*** Opening DATASET ENTRIES ***

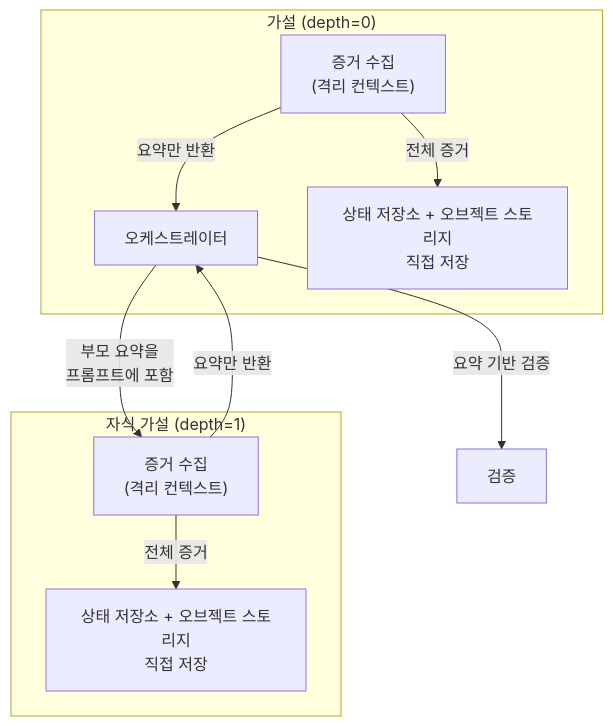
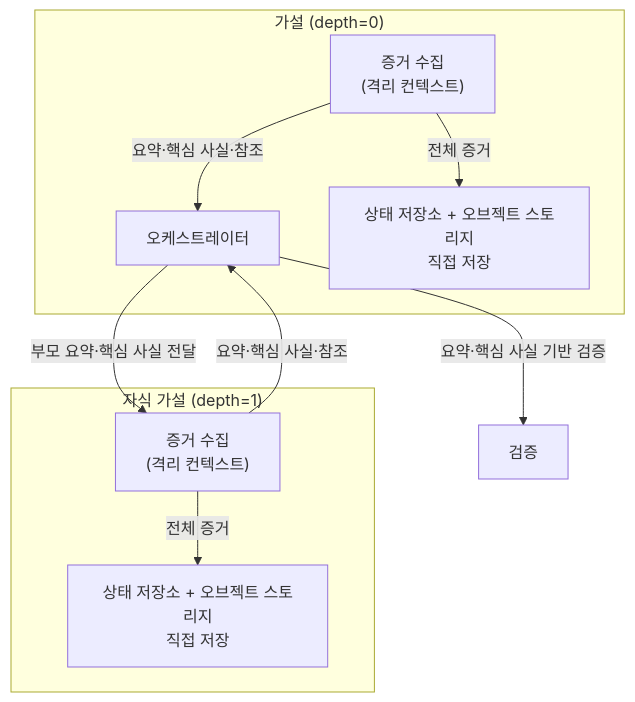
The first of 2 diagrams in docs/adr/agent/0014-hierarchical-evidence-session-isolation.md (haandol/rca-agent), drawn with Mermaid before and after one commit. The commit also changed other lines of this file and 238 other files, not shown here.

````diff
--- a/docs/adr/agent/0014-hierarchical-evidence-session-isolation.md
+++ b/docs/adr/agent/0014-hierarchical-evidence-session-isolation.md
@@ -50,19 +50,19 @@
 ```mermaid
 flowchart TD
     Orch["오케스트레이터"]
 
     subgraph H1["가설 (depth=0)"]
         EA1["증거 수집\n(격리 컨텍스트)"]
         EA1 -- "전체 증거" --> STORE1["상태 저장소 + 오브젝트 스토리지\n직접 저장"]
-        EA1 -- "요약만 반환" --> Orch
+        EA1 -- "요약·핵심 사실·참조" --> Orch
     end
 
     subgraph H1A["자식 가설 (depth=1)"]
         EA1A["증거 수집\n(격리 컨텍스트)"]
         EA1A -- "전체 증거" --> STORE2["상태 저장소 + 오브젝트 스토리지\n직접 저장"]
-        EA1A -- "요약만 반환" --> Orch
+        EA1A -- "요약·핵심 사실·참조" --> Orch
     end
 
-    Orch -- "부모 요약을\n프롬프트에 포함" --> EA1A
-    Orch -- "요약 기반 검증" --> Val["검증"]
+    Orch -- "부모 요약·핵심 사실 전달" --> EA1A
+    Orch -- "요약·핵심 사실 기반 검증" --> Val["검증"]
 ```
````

*** Closing DATASET ENTRIES ***

• WORK TO COMPLETE:
Identify the lines in the entries that hold "Orch" and return each one.

• FINAL ANSWER:
     Orch["오케스트레이터"]
-        EA1 -- "요약만 반환" --> Orch
+        EA1 -- "요약·핵심 사실·참조" --> Orch
-        EA1A -- "요약만 반환" --> Orch
+        EA1A -- "요약·핵심 사실·참조" --> Orch
-    Orch -- "부모 요약을\n프롬프트에 포함" --> EA1A
-    Orch -- "요약 기반 검증" --> Val["검증"]
+    Orch -- "부모 요약·핵심 사실 전달" --> EA1A
+    Orch -- "요약·핵심 사실 기반 검증" --> Val["검증"]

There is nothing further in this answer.